:: Activity ::
Only lines holding the word "const" are needed; copy each of them from the material.

:: Material for this exercise ::
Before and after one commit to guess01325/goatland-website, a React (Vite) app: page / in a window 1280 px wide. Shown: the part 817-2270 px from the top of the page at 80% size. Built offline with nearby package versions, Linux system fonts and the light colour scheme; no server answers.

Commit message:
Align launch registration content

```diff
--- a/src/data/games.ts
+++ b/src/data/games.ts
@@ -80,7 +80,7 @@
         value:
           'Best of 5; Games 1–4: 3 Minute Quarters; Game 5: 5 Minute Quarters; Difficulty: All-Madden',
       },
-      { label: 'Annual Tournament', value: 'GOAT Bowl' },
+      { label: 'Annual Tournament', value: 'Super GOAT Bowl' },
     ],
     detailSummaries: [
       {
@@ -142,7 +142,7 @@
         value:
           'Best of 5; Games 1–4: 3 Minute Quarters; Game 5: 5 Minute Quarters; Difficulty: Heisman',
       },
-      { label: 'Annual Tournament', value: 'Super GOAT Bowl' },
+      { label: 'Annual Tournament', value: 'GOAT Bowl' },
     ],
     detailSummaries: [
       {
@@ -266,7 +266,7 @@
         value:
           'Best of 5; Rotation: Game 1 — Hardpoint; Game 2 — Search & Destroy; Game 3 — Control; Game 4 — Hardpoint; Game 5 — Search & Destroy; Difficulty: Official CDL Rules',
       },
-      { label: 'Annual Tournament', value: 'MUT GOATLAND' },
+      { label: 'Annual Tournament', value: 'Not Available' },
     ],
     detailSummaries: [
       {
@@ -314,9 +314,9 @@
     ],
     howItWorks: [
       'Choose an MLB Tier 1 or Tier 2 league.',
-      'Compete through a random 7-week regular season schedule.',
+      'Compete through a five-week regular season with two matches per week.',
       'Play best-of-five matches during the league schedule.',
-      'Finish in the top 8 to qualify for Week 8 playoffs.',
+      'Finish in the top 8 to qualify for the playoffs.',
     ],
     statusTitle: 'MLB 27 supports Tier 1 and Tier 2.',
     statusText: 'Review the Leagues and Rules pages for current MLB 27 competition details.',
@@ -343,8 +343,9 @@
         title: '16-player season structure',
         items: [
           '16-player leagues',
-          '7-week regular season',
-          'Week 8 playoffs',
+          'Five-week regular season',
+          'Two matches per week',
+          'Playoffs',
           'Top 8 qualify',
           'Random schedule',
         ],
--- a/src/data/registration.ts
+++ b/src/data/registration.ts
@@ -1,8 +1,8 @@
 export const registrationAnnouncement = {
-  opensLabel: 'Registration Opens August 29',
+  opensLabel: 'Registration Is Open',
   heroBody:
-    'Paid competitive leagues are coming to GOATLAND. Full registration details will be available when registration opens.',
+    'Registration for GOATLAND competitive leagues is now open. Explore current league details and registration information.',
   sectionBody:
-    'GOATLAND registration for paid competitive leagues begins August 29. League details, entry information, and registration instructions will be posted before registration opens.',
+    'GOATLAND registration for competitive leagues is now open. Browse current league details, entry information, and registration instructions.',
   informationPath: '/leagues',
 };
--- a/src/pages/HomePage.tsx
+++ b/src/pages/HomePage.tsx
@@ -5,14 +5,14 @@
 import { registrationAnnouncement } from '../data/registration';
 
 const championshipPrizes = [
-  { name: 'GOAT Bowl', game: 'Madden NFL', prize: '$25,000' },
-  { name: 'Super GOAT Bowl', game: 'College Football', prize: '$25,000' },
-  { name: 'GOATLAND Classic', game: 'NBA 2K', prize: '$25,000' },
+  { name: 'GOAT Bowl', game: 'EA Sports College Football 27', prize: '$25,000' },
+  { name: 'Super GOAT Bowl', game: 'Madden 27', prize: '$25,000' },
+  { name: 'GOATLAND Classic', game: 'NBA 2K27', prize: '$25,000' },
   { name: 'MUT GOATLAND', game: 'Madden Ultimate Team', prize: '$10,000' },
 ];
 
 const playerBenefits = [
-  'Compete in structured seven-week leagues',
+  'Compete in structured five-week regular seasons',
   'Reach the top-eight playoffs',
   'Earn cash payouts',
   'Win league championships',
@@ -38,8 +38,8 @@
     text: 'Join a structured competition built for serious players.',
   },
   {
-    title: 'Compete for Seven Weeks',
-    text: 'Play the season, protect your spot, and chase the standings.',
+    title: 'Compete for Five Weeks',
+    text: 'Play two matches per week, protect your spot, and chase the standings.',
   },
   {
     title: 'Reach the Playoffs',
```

:: Output ::
 export const registrationAnnouncement = {
 const championshipPrizes = [
 const playerBenefits = [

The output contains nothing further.